[Structured diff data]
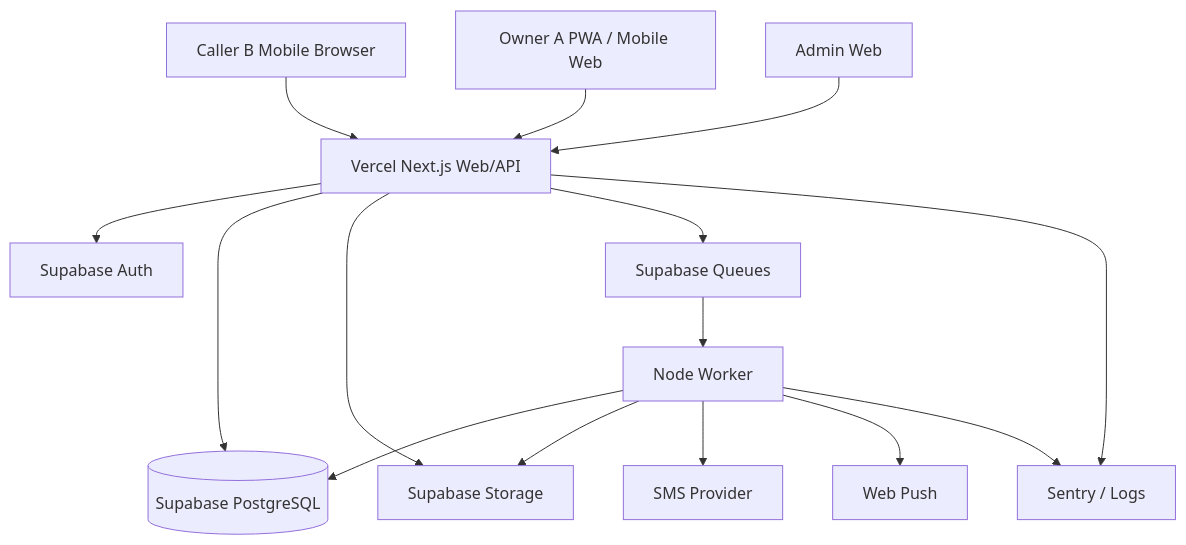
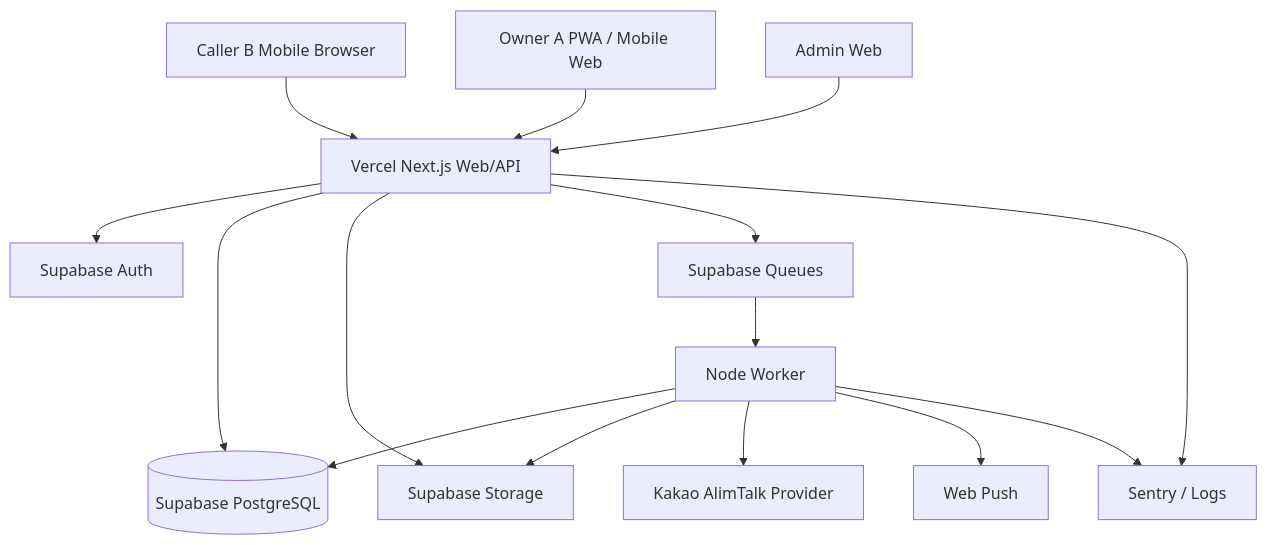
Before and after one commit to michinterran/Taptolk: the diagram in TAPTOLK_MASTER_DEVELOPMENT_SPEC.md, drawn with Mermaid. The commit also changed other lines of this file and 37 other files, not shown here.

Commit message:
feat: add ephemeral alimtalk contact flow

````diff
--- a/TAPTOLK_MASTER_DEVELOPMENT_SPEC.md
+++ b/TAPTOLK_MASTER_DEVELOPMENT_SPEC.md
@@ -415,30 +417,30 @@
 ```mermaid
 flowchart TB
     Caller[Caller B Mobile Browser]
     Owner[Owner A PWA / Mobile Web]
     Admin[Admin Web]
     Web[Vercel Next.js Web/API]
     DB[(Supabase PostgreSQL)]
     Auth[Supabase Auth]
     Storage[Supabase Storage]
     Queue[Supabase Queues]
     Worker[Node Worker]
-    SMS[SMS Provider]
+    AlimTalk[Kakao AlimTalk Provider]
     Push[Web Push]
     Monitor[Sentry / Logs]
 
     Caller --> Web
     Owner --> Web
     Admin --> Web
     Web --> Auth
     Web --> DB
     Web --> Storage
     Web --> Queue
     Queue --> Worker
     Worker --> DB
     Worker --> Storage
-    Worker --> SMS
+    Worker --> AlimTalk
     Worker --> Push
     Web --> Monitor
     Worker --> Monitor
 ```
````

◆ **Problem statement**: Copy from the entries only those lines that hold the word "Supabase".

◆ **Written answer**:
     DB[(Supabase PostgreSQL)]
     Auth[Supabase Auth]
     Storage[Supabase Storage]
     Queue[Supabase Queues]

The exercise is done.